Camelot UK has been urged to explain why it has taken out advertisements in Parliamentary magazine The House, promoting its business as the operating company of the National Lottery.
Concerns were raised to the UK Gambling Commission (UKGC) by MPs Richard Holden and Carolyn Harris of the All Party Parliamentary Group on Gambling Related Harm (APPG).
The MPs cited that the advertisements conflicted with Camelot’s duties as operator of the National Lottery, in which the company should be solely focused on promoting the lottery’s funding for good causes.
“It’s unclear to us how an advertising campaign in The House Magazine, serves to promote the National Lottery in order to increase returns to good causes,” the MPs letter read.
The MPs stated that Camelot had placed its own corporate branding ahead of the National Lottery, with the advertisements promoting the firm’s recent partnership secured with ITV and the Daily Mail.

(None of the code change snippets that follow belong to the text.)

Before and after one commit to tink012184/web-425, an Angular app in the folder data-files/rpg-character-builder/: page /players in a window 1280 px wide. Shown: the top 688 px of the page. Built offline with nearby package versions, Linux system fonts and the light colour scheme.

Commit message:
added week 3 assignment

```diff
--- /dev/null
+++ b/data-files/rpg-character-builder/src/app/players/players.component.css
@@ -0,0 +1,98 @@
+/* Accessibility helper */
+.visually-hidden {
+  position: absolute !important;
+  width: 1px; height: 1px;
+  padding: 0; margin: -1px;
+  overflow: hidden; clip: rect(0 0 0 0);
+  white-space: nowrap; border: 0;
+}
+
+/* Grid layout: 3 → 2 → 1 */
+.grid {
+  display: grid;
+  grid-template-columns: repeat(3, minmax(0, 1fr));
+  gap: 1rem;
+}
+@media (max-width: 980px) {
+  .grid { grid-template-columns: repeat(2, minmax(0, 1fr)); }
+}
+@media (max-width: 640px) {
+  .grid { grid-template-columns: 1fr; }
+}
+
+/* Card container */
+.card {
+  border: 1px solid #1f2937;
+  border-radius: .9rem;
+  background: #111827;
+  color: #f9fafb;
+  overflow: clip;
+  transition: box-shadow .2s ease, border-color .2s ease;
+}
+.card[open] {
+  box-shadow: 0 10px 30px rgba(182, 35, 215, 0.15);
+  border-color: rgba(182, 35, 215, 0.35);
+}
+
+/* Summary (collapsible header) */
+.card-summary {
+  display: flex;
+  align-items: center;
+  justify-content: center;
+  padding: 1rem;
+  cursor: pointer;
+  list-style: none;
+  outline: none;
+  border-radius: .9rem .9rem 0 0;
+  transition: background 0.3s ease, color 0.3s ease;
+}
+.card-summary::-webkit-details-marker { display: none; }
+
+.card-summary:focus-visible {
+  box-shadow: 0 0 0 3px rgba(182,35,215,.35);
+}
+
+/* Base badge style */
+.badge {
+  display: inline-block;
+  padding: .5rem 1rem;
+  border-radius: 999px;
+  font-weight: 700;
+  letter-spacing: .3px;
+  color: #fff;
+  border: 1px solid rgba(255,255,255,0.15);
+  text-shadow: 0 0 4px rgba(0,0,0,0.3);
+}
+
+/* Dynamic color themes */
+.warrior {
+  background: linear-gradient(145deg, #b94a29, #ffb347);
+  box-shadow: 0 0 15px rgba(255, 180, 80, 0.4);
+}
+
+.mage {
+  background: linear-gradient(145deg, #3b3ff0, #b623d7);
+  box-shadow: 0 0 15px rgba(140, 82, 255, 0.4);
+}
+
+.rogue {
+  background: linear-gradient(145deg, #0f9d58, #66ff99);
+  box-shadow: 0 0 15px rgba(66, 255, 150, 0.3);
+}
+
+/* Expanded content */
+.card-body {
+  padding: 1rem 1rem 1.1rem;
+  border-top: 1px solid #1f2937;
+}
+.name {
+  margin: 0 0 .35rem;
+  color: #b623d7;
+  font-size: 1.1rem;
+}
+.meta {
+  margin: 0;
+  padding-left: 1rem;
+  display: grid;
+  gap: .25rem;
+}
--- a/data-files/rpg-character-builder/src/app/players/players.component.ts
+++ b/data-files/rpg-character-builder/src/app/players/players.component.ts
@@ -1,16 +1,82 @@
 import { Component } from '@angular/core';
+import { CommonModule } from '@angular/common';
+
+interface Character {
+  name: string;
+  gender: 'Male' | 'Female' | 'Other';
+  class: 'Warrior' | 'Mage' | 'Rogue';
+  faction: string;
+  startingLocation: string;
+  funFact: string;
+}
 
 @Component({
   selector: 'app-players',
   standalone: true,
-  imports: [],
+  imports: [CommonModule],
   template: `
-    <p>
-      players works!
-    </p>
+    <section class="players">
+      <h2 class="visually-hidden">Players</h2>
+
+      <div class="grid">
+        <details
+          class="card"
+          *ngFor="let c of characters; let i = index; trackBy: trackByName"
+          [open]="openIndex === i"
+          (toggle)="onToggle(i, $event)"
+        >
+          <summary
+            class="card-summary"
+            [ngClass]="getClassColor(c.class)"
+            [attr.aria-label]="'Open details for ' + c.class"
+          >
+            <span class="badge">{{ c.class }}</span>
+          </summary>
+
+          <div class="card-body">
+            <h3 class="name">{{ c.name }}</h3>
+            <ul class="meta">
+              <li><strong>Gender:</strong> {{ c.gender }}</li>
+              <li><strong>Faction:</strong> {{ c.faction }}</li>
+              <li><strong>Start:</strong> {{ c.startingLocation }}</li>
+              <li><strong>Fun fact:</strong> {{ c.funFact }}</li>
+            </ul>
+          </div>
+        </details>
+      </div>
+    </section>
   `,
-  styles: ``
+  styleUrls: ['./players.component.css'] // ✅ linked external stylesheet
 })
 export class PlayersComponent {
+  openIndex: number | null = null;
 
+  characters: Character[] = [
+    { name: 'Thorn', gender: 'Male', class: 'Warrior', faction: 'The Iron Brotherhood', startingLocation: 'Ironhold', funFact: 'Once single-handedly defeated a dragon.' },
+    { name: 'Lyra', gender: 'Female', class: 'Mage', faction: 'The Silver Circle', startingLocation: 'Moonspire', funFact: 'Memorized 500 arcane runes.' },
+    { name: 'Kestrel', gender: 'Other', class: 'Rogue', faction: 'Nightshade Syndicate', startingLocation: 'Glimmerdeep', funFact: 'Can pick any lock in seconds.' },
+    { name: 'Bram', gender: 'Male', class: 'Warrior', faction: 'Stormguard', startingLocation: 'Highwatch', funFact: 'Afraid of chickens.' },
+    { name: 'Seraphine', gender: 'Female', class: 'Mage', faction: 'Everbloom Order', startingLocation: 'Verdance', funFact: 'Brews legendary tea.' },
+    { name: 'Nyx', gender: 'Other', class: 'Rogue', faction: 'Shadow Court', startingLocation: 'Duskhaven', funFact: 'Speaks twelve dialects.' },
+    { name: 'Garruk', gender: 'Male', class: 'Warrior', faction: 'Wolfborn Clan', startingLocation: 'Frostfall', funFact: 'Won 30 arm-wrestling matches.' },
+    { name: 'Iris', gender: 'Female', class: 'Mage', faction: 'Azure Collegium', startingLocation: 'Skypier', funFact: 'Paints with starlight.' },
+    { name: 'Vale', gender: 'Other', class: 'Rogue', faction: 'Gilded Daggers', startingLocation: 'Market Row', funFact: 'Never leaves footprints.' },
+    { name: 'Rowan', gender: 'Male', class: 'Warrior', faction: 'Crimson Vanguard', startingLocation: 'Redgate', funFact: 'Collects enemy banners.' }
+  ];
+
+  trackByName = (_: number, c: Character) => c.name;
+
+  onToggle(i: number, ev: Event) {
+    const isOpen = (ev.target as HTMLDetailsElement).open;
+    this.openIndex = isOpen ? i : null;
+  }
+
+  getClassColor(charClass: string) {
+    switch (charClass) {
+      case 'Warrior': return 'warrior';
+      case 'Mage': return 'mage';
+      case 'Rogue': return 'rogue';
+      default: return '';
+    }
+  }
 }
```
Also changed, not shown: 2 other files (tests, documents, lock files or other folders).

Camelot’s advertisements in The House were deemed to be an infringement, targeting MPs to promote its current incumbent position as the government proceeds with its review of the Fourth National Lottery contract.
“We are fearful that if the competition continues to allow the incumbent to mislead audiences as to its role in relation to good causes, it will lead to a situation where Camelot is awarded the licence for a fourth time and no credible bidders will be forthcoming in future competitions,” the letter warned.
Last October, DCMS issued its delayed procurement questionnaires seeking bidding parties to compete in the Fourth National Lottery tender, challenging Camelot’s 30-year reign.
Czech gambling conglomerate SAZKA Group and Indian lottery operator and Sugal & Damani were the two firms to formally complete questionnaires, allowing them to pitch bids to win the multi-billion pound contract.